Affinity bias is where you are drawn to a person for reasons of similarity. Or what I like to call “human nature”! However, when you are drawn to someone because you feel they will ‘fit in with the team’, or that they are a ‘match with the culture of the company’, you are essentially falling foul of affinity bias. It sounds harmless, positive even. But it is likely that you feel this way because that person shares a similar background, experiences or interests as you and/or the team. Harmless, but hardly great for diversification.
Confirmation bias is where we actively seek out, or give exaggerated credence to, evidence that supports our pre-existing beliefs or assumptions. We want to prove ourselves right, it protects our ego. Consider this for an example: a candidate is a little late for an interview, an unprecedented and unavoidable situation for this person, but we spend the rest of the interview looking for evidence that this candidate is disorganised or unreliable.
Attribution bias is the tendency to have a different rationale for our own behaviour or performance from the one we have for other’s. If we have presented ourselves poorly, we may justify or defend it with a whole range of reasons or excuses (“it was just this once because…”), but if someone else does, we’re more likely to assume the worst (“I bet they’re always like this…”).
The Halo and Horns Effects come in to play when we allow one perceived major-league strength, or one perceived critical weakness overrule everything else. That halo could be attending a highly respected university or the receipt of a certain award and allowing the light from that to blind us to this person’s other shortfalls. In contrast, the horns could be a previous employer that we do not regard highly, rendering us unable to see or consider the person’s qualities and actual suitability.
Now consider how these can combine for a killer combination… We make an assumption that the unfavourable previous employer (Horns) is because that was all this person was worth (Attribution). We then spend the interview subconsciously looking out for examples of how they might bring their next employer down to that level (Confirmation) and feeling concerned about their apparent disparities with this new employer’s culture (Affinity). This candidate now stands a snowball’s chance in hell of getting the job even though the only thing they’re “guilty of” is previously working for a company we don’t personally rate. Hell, they may well agree with us. They just found out the hard way by accepting a job with them!
Other unconscious biases need no explanation: gender bias, ageism, name bias, beauty bias, authority bias and even height bias are all very real things. And they shouldn’t be!
Don’t believe me? Malcolm Gladwell’s book “Blink” explains that, in the US, about 14.5% of men are 6 foot tall or over. But within the population of Fortune 500 company CEOs, that figure is precisely 4 times higher, at 58%.
So, how can we actively avoid letting our unconscious biases cloud our recruitment decisions?
To eliminate them completely is an order taller than a Fortune 500 CEO, but there are several things we can do to minimise them or their impact.

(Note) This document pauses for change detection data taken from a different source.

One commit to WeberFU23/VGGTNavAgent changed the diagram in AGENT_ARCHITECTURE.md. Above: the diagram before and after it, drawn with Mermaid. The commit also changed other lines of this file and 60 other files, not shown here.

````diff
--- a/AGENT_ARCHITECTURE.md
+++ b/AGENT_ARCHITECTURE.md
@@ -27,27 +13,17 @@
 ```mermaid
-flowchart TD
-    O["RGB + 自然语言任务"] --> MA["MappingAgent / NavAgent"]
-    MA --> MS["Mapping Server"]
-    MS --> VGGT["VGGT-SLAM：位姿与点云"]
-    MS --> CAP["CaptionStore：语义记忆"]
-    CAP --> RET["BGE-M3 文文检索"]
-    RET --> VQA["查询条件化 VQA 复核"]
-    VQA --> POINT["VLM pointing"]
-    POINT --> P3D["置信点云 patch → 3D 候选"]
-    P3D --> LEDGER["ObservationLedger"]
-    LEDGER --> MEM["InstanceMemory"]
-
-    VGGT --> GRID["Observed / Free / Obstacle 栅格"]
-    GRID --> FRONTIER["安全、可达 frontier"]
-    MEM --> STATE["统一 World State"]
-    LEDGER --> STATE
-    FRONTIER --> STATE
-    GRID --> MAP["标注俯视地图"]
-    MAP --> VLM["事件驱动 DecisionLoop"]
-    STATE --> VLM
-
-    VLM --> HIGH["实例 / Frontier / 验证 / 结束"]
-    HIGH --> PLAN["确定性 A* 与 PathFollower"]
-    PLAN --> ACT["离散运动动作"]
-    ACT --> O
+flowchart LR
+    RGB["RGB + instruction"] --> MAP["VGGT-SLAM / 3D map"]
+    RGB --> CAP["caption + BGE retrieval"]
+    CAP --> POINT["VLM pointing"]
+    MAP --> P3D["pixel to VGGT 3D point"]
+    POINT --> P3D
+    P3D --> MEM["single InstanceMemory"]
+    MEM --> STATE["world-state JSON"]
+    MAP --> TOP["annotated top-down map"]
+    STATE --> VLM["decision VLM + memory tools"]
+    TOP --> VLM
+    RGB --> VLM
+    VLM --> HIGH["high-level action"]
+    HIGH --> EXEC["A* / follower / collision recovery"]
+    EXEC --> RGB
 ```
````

• Recruit blind. Remove identifying characteristics and details like names, e-mail addresses, age and gender from CVs before your hiring teams get their hands on them.

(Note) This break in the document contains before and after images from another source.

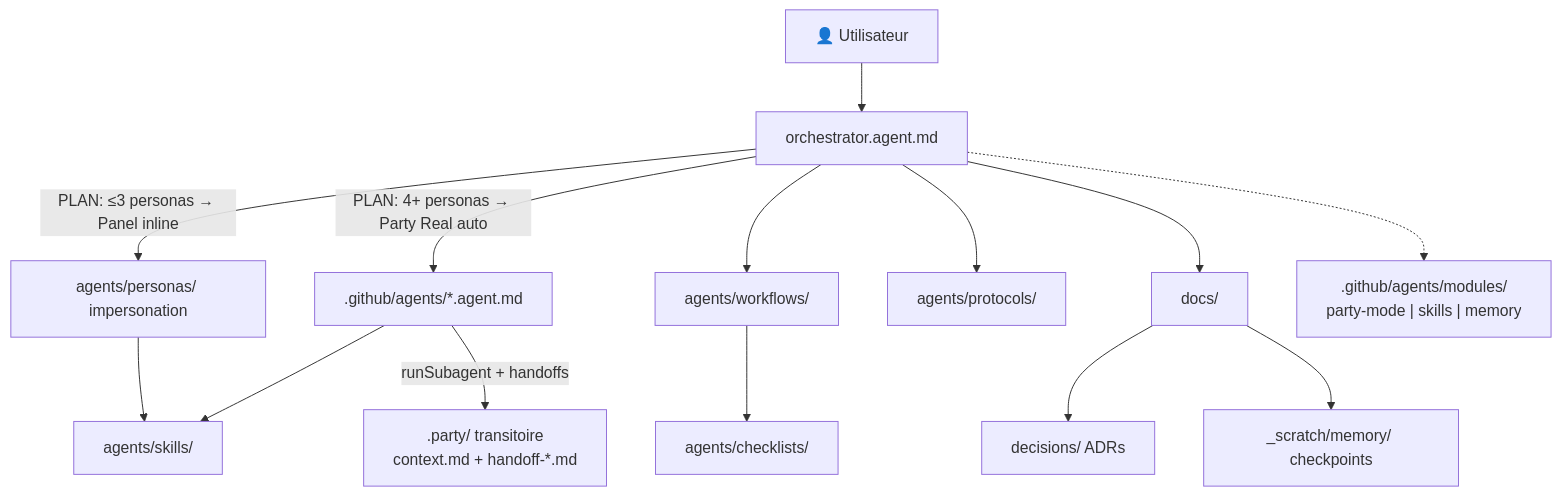
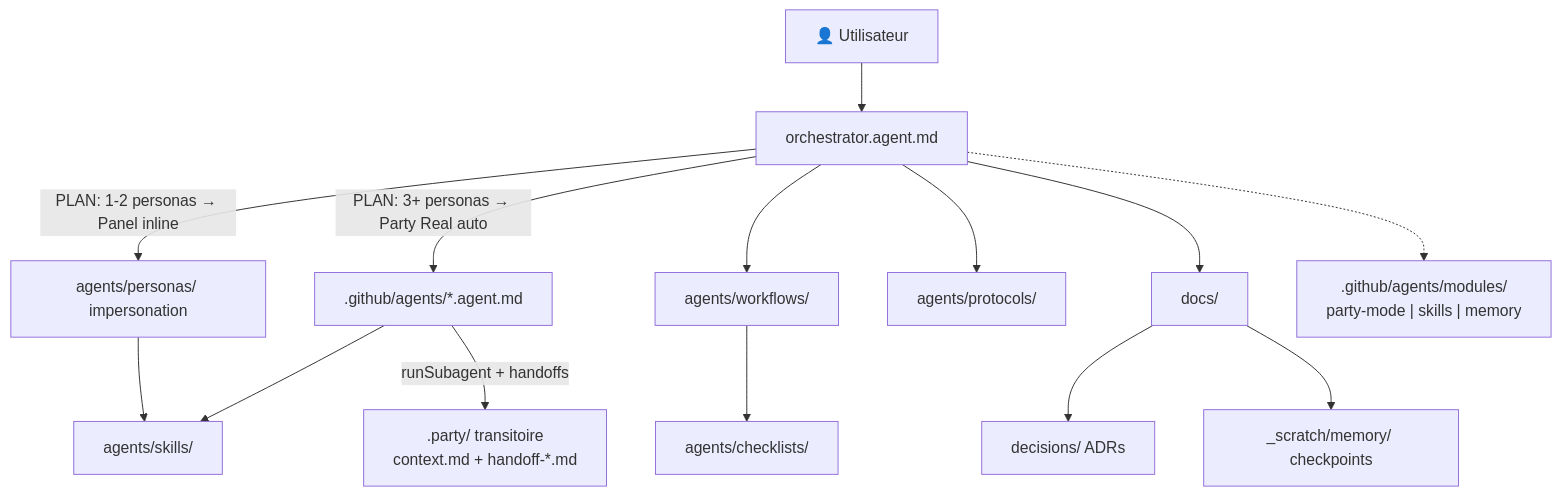
One commit to zavrocKk/zav-sandbox changed the diagram in README.md. Above: the diagram before and after it, drawn with Mermaid. The commit also changed other lines of this file and 4 other files, not shown here.

First line of the commit message:
feat: abaisser seuil Panel inline a <= 2 personas (ADR-0009)

````diff
--- a/README.md
+++ b/README.md
@@ -183,16 +183,16 @@
 ```mermaid
 flowchart TD
     U[👤 Utilisateur] --> O[orchestrator.agent.md]
-    O -->|PLAN: ≤3 personas → Panel inline| P[agents/personas/ impersonation]
-    O -->|PLAN: 4+ personas → Party Real auto| SA[.github/agents/*.agent.md]
+    O -->|PLAN: 1-2 personas → Panel inline| P[agents/personas/ impersonation]
+    O -->|PLAN: 3+ personas → Party Real auto| SA[.github/agents/*.agent.md]
     SA -->|runSubagent + handoffs| PARTY[".party/ transitoire\ncontext.md + handoff-*.md"]
     O --> W[agents/workflows/]
     O --> PR[agents/protocols/]
     P --> S[agents/skills/]
     SA --> S
     O --> D[docs/]
     D --> DEC[decisions/ ADRs]
     D --> SCR[_scratch/memory/ checkpoints]
     W --> CHKL[agents/checklists/]
     O -.-> MOD[".github/agents/modules/\nparty-mode | skills | memory"]
 ```
````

• Or go one step further, and remove CVs altogether. Another option is to set a bespoke test or assignment for all applicants and have them apply by completing that instead.
You can then shortlist for interview based purely on their performance within that task.
• Ensure you use a suitably sized and diverse panel for interviews.
• Actively take note of similarities you share with a candidate, so that you can consciously differentiate between them and the candidate’s skills, experiences or other attributes.
• Have pre-agreed, standardised and skills-based questions set and utilised at every interview. All interviews will contain conversations that are unique to that candidate’s background and story, but this structure should avoid too many impromptu questions that can result in unconscious bias taking hold.
• Make no assumptions. Question things that, at first glance or on first hearing, seem unfavourable. Get the full story before judging.
• Get your interviewing team to write down and submit their personal thoughts and opinions independently before any group discussions take place.
• If you are aware enough of one particular halo or horns moment on a CV or from an interview, disregard them for a while and consider how the other attributes stack up.
We spoke about unconscious bias on our recent Workplace 2.0 session on D&I with Dr Zara Nanu (Gapsquare) and Lyndsay and Lynsey from 50:50 Future. See what they had to say about anonymised CVs and their role in removing bias in the clip below…
For help removing unconscious bias and building a more inclusive and diverse workforce, check out 50:50 future. Click here.